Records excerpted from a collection
BEGIN

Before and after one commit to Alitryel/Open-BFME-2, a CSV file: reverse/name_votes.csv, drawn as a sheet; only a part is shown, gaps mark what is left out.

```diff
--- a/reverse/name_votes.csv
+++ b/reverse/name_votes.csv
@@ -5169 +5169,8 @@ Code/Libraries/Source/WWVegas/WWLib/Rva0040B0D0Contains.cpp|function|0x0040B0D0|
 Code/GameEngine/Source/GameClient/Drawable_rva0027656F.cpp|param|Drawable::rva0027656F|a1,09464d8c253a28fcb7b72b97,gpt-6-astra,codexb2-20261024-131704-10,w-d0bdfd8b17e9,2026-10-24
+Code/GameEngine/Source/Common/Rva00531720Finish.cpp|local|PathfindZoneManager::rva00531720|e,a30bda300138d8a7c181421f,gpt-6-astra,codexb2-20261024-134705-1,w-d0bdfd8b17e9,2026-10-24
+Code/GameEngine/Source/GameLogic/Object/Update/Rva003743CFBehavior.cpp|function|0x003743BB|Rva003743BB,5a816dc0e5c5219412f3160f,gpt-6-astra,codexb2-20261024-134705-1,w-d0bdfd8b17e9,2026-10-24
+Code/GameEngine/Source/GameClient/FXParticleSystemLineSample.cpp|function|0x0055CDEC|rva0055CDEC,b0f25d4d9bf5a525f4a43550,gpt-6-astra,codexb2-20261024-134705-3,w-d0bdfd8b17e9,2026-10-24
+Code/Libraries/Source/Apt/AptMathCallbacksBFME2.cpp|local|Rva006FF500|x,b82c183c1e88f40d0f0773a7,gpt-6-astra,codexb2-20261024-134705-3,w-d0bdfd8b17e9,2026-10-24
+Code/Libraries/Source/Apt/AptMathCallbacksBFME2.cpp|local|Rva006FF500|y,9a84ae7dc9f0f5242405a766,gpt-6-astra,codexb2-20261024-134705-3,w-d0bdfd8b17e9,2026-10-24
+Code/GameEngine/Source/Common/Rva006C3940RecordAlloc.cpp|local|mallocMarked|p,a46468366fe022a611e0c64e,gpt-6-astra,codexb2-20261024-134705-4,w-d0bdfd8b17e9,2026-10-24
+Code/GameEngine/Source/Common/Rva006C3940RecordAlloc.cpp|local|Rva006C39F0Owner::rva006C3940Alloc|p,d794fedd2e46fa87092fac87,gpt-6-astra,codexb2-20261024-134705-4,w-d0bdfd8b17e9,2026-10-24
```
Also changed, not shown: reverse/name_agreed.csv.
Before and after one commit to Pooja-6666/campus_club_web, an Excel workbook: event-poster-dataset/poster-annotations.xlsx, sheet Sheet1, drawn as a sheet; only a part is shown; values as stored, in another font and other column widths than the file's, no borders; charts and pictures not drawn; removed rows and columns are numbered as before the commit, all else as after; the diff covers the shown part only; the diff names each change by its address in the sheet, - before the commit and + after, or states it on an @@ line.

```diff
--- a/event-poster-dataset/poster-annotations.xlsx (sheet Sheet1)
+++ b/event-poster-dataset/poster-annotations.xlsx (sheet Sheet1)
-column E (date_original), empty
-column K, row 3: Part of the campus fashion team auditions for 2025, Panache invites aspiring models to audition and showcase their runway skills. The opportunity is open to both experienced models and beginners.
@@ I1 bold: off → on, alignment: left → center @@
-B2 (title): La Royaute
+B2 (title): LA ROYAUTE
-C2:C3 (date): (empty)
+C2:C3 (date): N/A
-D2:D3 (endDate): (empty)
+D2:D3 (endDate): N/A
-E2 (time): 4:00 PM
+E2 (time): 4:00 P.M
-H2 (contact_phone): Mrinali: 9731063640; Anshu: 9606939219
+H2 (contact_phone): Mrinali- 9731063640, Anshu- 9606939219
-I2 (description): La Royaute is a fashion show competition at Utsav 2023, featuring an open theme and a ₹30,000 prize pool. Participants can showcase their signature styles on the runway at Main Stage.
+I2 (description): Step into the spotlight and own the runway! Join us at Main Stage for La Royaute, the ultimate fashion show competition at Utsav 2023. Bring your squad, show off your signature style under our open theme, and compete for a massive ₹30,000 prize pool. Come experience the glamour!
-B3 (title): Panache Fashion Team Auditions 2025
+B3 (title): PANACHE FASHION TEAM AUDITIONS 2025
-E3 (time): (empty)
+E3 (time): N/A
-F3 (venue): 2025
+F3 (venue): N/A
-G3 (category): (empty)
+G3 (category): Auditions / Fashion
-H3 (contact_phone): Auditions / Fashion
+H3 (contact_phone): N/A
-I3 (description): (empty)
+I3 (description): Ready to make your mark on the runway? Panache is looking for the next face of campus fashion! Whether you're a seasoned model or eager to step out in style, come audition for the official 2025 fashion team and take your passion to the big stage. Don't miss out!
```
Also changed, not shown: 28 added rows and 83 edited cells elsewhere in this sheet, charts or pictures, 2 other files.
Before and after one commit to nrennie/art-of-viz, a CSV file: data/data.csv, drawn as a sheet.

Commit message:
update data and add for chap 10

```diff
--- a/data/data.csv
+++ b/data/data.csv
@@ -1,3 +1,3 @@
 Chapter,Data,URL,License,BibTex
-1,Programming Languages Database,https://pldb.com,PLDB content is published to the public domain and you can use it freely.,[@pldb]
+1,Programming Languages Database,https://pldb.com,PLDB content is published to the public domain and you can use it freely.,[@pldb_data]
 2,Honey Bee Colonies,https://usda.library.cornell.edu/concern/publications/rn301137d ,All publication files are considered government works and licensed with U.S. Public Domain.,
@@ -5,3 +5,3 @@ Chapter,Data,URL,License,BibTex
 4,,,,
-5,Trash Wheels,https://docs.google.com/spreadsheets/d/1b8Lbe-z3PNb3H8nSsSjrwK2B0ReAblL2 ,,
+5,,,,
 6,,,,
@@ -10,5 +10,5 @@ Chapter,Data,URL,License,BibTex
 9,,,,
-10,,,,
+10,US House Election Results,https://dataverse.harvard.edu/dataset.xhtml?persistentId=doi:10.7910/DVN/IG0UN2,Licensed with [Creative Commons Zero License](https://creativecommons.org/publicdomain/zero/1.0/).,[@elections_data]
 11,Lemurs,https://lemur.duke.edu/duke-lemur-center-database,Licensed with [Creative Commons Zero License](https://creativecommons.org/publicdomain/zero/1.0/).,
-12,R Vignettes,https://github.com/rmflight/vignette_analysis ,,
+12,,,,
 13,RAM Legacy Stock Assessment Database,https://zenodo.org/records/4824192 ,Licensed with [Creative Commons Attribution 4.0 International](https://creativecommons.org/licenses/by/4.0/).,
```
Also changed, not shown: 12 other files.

END

- [Aim of the exercise]: Only a number belongs in the answer: state how many lines of the entries above hold "empty".

- [Exercise result]: 6